Required work: When a line in the entries contains the word "boolean", copy that line in full.

Supplied records:
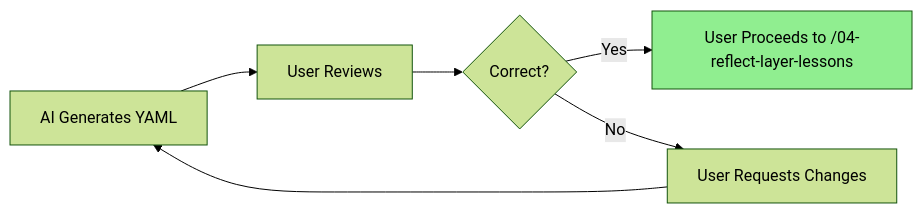
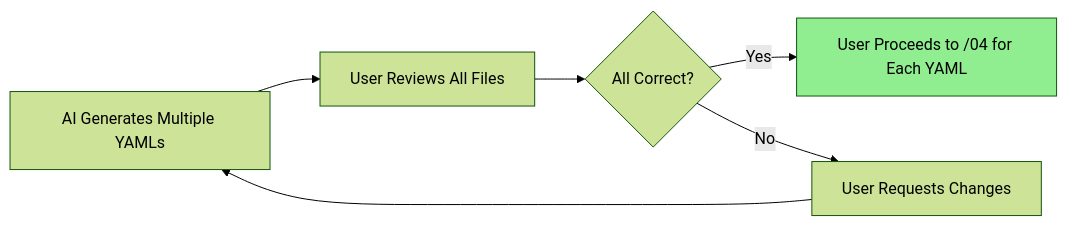
Before and after one commit to thiagobutignon/spec-kit-clean-archicteture: the fourth of 4 diagrams in .claude/commands/03-generate-layer-code.md, drawn with Mermaid (forest theme). The commit also changed other lines of this file and 1 other file, not shown here.

First line of the commit message:
feat(commands): Generate modular YAMLs per use case (fixes #117) (#136)

````diff
--- a/.claude/commands/03-generate-layer-code.md
+++ b/.claude/commands/03-generate-layer-code.md
@@ -465,9 +685,9 @@
 ```mermaid
 graph LR
-    A[AI Generates YAML] --> B[User Reviews]
-    B --> C{Correct?}
-    C -->|Yes| D[User Proceeds to /04-reflect-layer-lessons]
+    A[AI Generates Multiple YAMLs] --> B[User Reviews All Files]
+    B --> C{All Correct?}
+    C -->|Yes| D[User Proceeds to /04 for Each YAML]
     C -->|No| E[User Requests Changes]
     E --> A
     style D fill:#90EE90
 ```
````
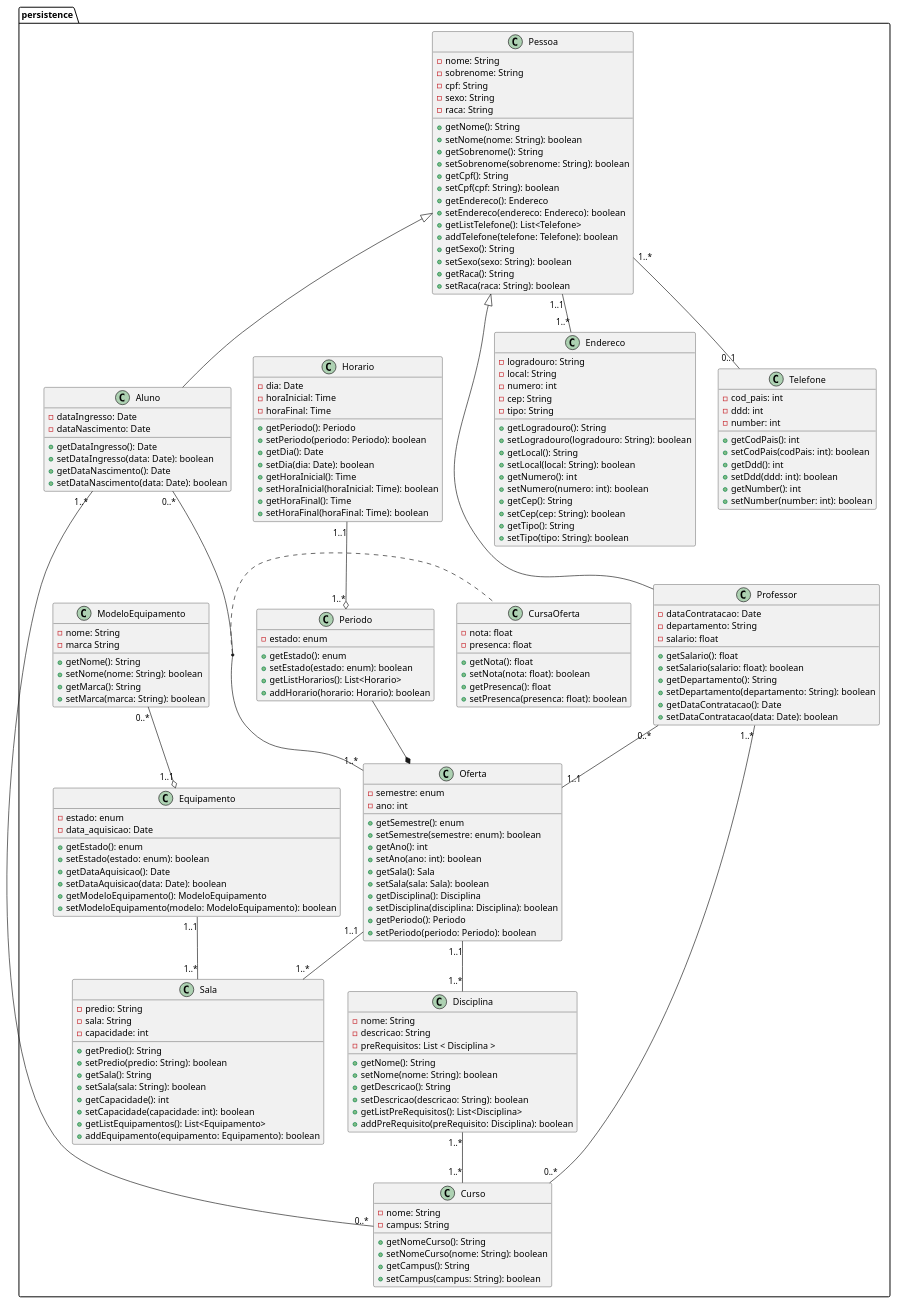
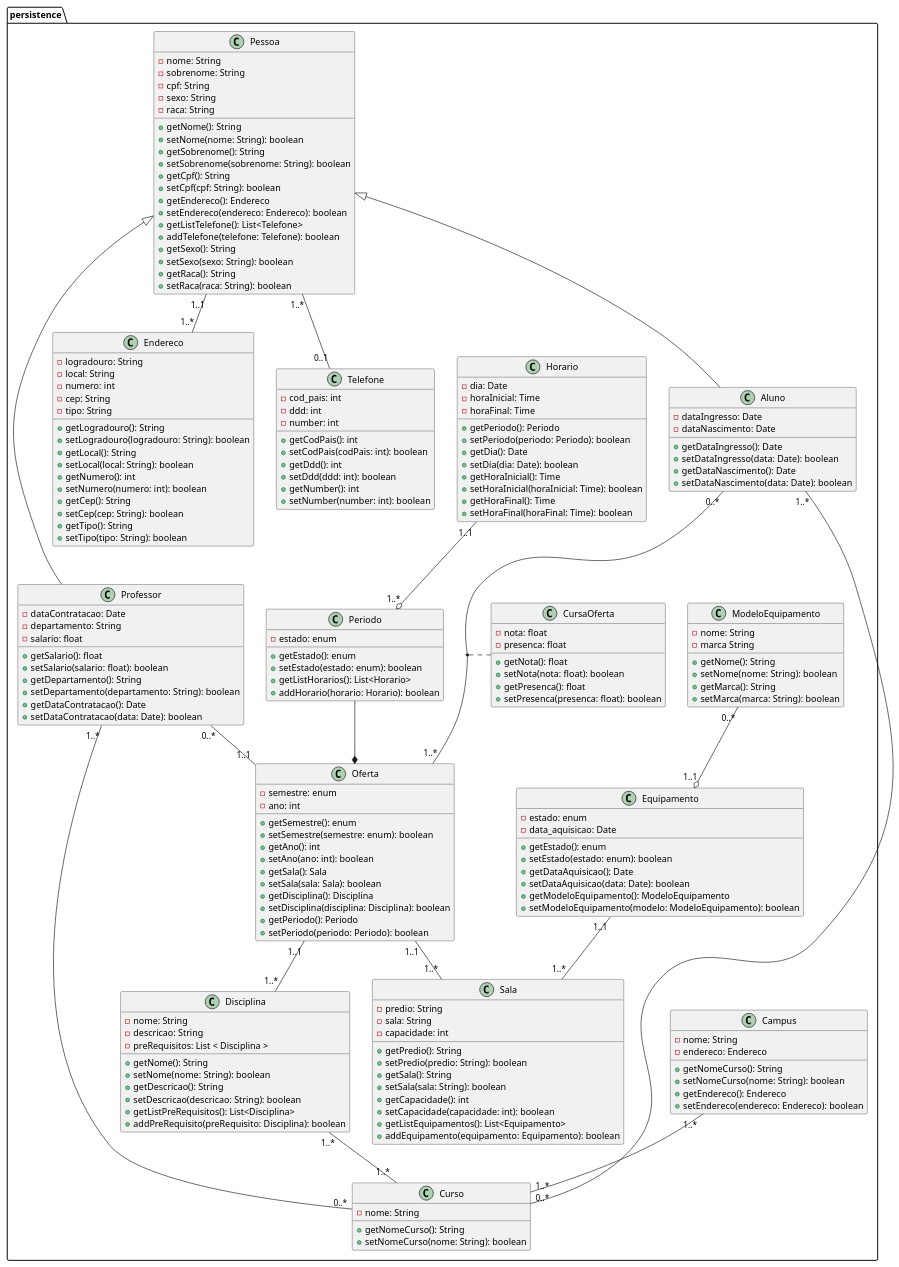
One commit to lknupp/sistema-de-gestao-academico changed the diagram in diagramas/src/diagrama-de-classe.puml. Above: the diagram before and after it, drawn with PlantUML. The commit also changed 3 other files, not shown here.

Commit message:
feat: update diagrams to include Campus entity

```diff
--- a/diagramas/src/diagrama-de-classe.puml
+++ b/diagramas/src/diagrama-de-classe.puml
@@ -120,14 +120,22 @@
         + setNumber(number: int): boolean
     }
 
-    class Curso{
+    class Curso {
         - nome: String
-        - campus: String
 
         + getNomeCurso(): String
         + setNomeCurso(nome: String): boolean
-        + getCampus(): String
-        + setCampus(campus: String): boolean
+    }
+
+    Campus "1..*" -- "1..*" Curso
+    class Campus {
+        - nome: String
+        - endereco: Endereco
+
+        + getNomeCurso(): String
+        + setNomeCurso(nome: String): boolean
+        + getEndereco(): Endereco
+        + setEndereco(endereco: Endereco): boolean
     }
 
     ' A relação é de muitos para muitos para as duas classes. 
```
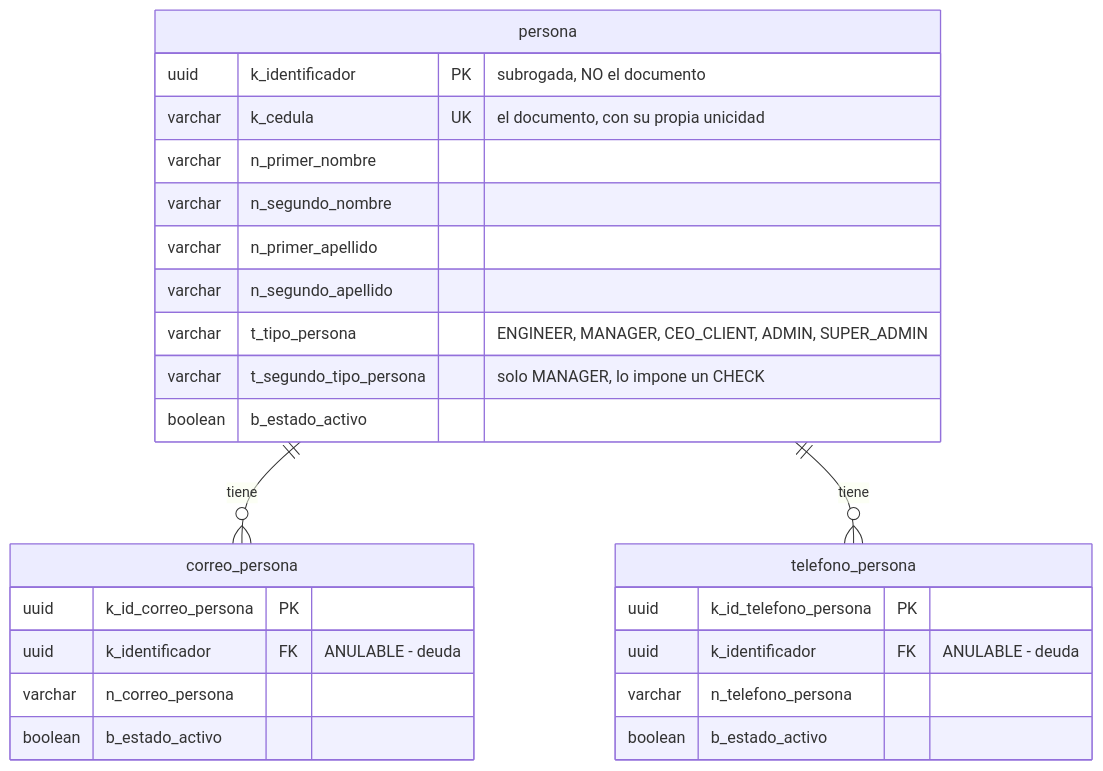
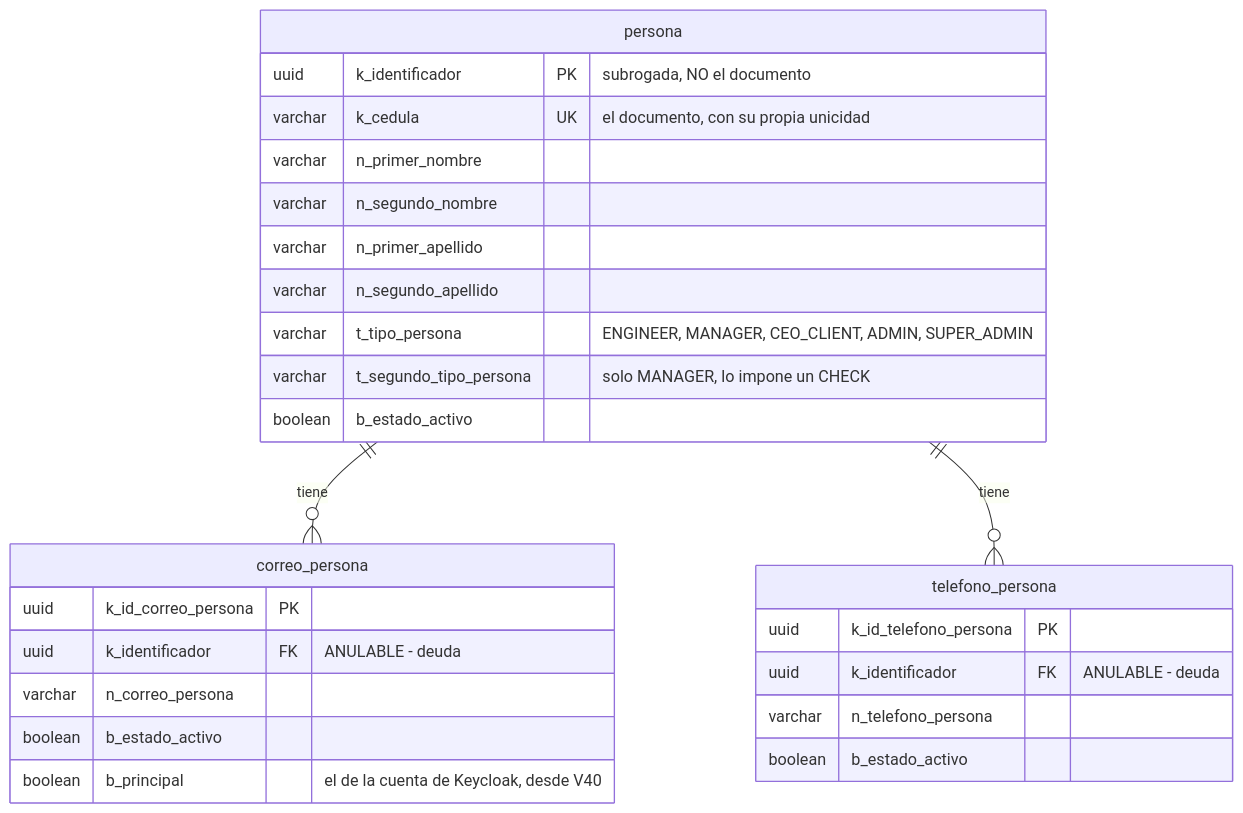
Before and after one commit to SeanBol222/MalphasOs: the third of 10 diagrams in SecondBrain/wiki/base-de-datos/esquema-bd-malphasos.md, drawn with Mermaid. The commit also changed other lines of this file and 4 other files, not shown here.

````diff
--- a/SecondBrain/wiki/base-de-datos/esquema-bd-malphasos.md
+++ b/SecondBrain/wiki/base-de-datos/esquema-bd-malphasos.md
@@ -280,28 +280,29 @@
 ```mermaid
 erDiagram
     persona ||--o{ correo_persona : "tiene"
     persona ||--o{ telefono_persona : "tiene"
     persona {
         uuid k_identificador PK "subrogada, NO el documento"
         varchar k_cedula UK "el documento, con su propia unicidad"
         varchar n_primer_nombre
         varchar n_segundo_nombre
         varchar n_primer_apellido
         varchar n_segundo_apellido
         varchar t_tipo_persona "ENGINEER, MANAGER, CEO_CLIENT, ADMIN, SUPER_ADMIN"
         varchar t_segundo_tipo_persona "solo MANAGER, lo impone un CHECK"
         boolean b_estado_activo
     }
     correo_persona {
         uuid k_id_correo_persona PK
         uuid k_identificador FK "ANULABLE - deuda"
         varchar n_correo_persona
         boolean b_estado_activo
+        boolean b_principal "el de la cuenta de Keycloak, desde V40"
     }
     telefono_persona {
         uuid k_id_telefono_persona PK
         uuid k_identificador FK "ANULABLE - deuda"
         varchar n_telefono_persona
         boolean b_estado_activo
     }
 ```
````
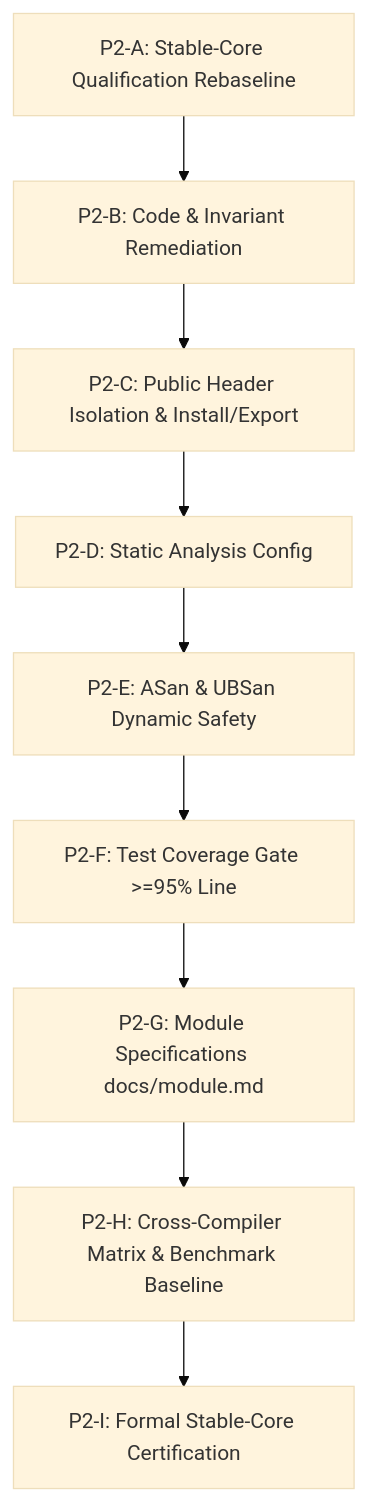
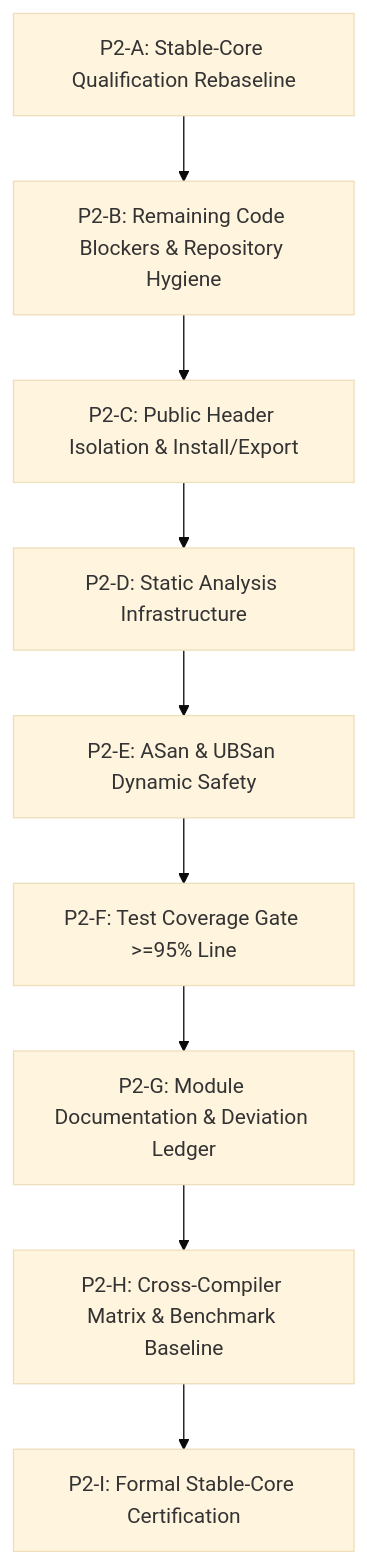
Before and after one commit to steven1n/Vectoris: the diagram in docs/audits/AegisMathLib_Stable_Core_Qualification_v1.md, drawn with Mermaid (base theme). The commit also changed other lines of this file, not shown here.

Commit message:
docs(audit): refine stable-core qualification evidence

````diff
--- a/docs/audits/AegisMathLib_Stable_Core_Qualification_v1.md
+++ b/docs/audits/AegisMathLib_Stable_Core_Qualification_v1.md
@@ -173,11 +184,11 @@
 ```mermaid
 graph TD
-    P2A[P2-A: Stable-Core Qualification Rebaseline] --> P2B[P2-B: Code & Invariant Remediation]
+    P2A[P2-A: Stable-Core Qualification Rebaseline] --> P2B[P2-B: Remaining Code Blockers & Repository Hygiene]
     P2B --> P2C[P2-C: Public Header Isolation & Install/Export]
-    P2C --> P2D[P2-D: Static Analysis Config]
+    P2C --> P2D[P2-D: Static Analysis Infrastructure]
     P2D --> P2E[P2-E: ASan & UBSan Dynamic Safety]
     P2E --> P2F[P2-F: Test Coverage Gate >=95% Line]
-    P2F --> P2G[P2-G: Module Specifications docs/module.md]
+    P2F --> P2G[P2-G: Module Documentation & Deviation Ledger]
     P2G --> P2H[P2-H: Cross-Compiler Matrix & Benchmark Baseline]
     P2H --> P2I[P2-I: Formal Stable-Core Certification]
 ```
````
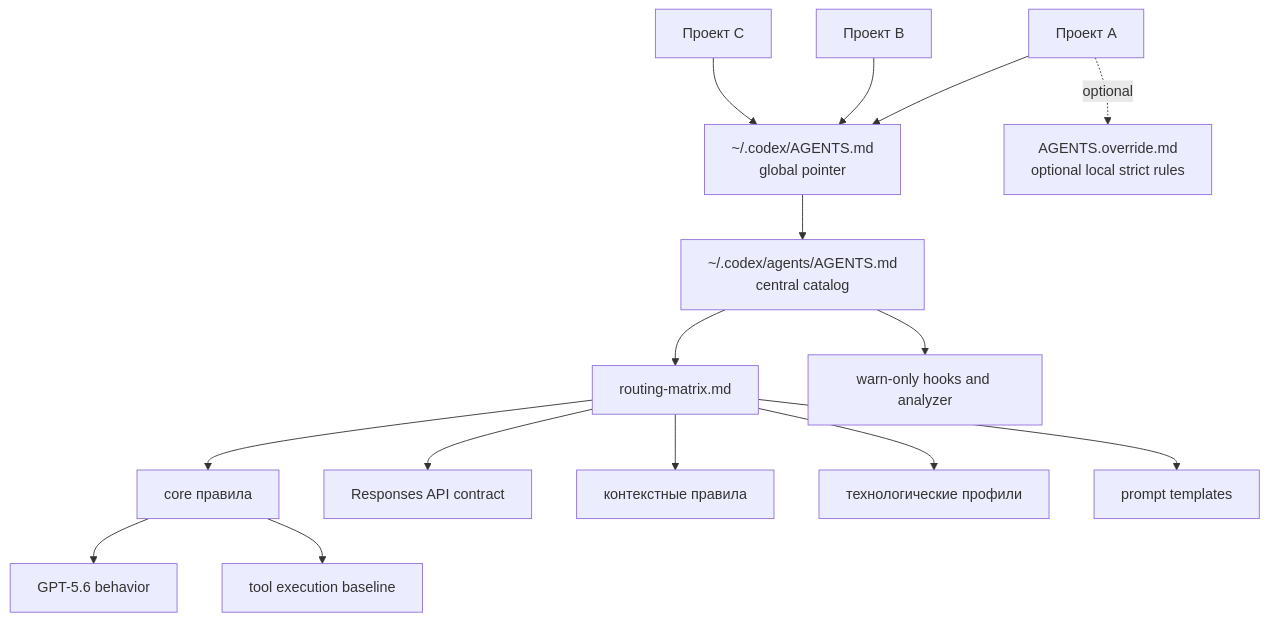
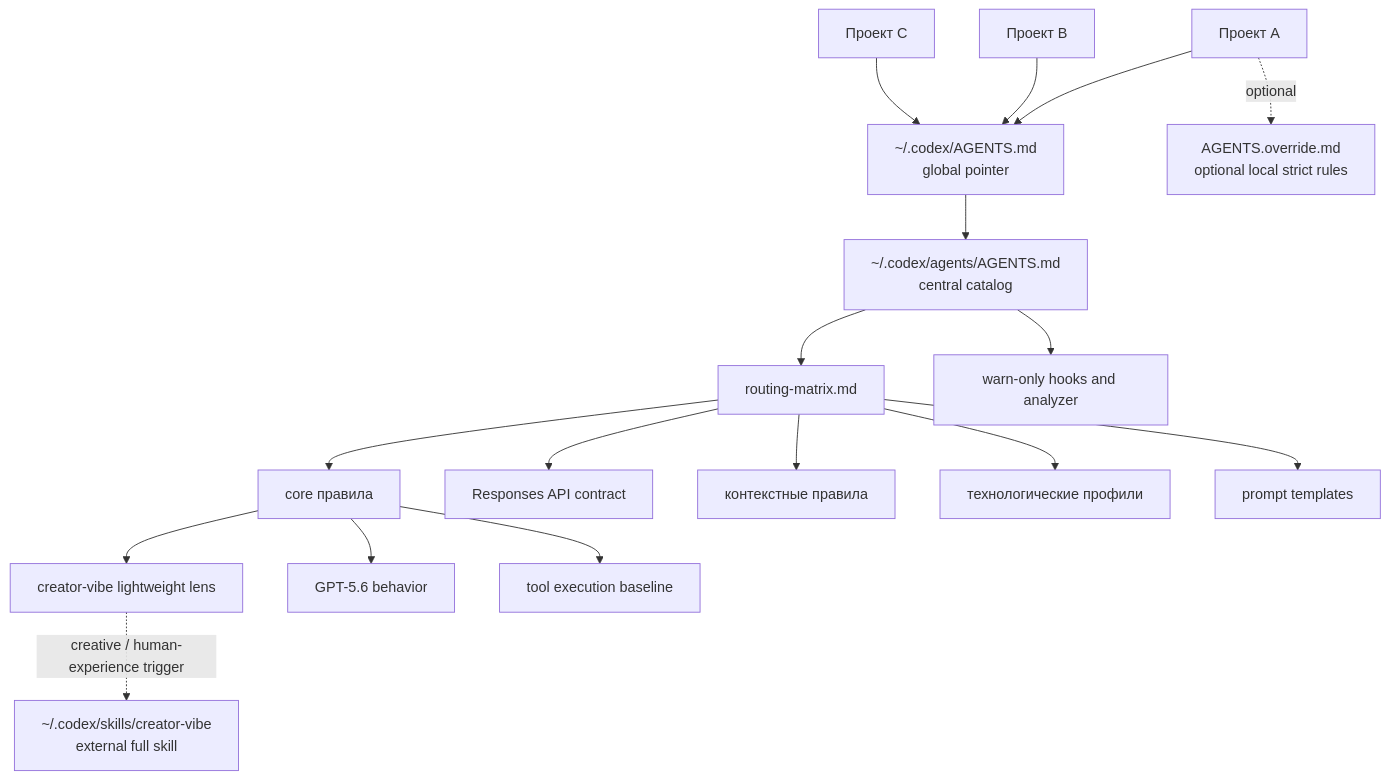
One commit to Kibnet/Agents.md changed the diagram in README.md. Above: the diagram before and after it, drawn with Mermaid. The commit also changed other lines of this file and 9 other files, not shown here.

Commit message:
feat(core): integrate creator vibe lens

````diff
--- a/README.md
+++ b/README.md
@@ -55,40 +55,44 @@
 ```mermaid
 flowchart TD
 
 CodexHome[~/.codex/AGENTS.md<br/>global pointer]
 Central[~/.codex/agents/AGENTS.md<br/>central catalog]
 
 RepoA[Проект A]
 RepoB[Проект B]
 RepoC[Проект C]
 Override[AGENTS.override.md<br/>optional local strict rules]
 
 Router[routing-matrix.md]
 
 Core[core правила]
+CreatorVibe[creator-vibe lightweight lens]
 Model[GPT-5.6 behavior]
 ToolExecution[tool execution baseline]
 Responses[Responses API contract]
 Contexts[контекстные правила]
 Profiles[технологические профили]
 Prompts[prompt templates]
 Operations[warn-only hooks and analyzer]
+ExternalSkill[~/.codex/skills/creator-vibe<br/>external full skill]
 
 CodexHome --> Central
 
 RepoA --> CodexHome
 RepoB --> CodexHome
 RepoC --> CodexHome
 RepoA -. optional .-> Override
 
 Central --> Router
 
 Router --> Core
+Core --> CreatorVibe
 Core --> Model
 Core --> ToolExecution
+CreatorVibe -. creative / human-experience trigger .-> ExternalSkill
 Router --> Responses
 Router --> Contexts
 Router --> Profiles
 Router --> Prompts
 Central --> Operations
 ```
````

Task solution:
         + setNumber(number: int): boolean
         + setNomeCurso(nome: String): boolean
-        + setCampus(campus: String): boolean
+        + setNomeCurso(nome: String): boolean
+        + setEndereco(endereco: Endereco): boolean
         boolean b_estado_activo
         boolean b_estado_activo
+        boolean b_principal "el de la cuenta de Keycloak, desde V40"
         boolean b_estado_activo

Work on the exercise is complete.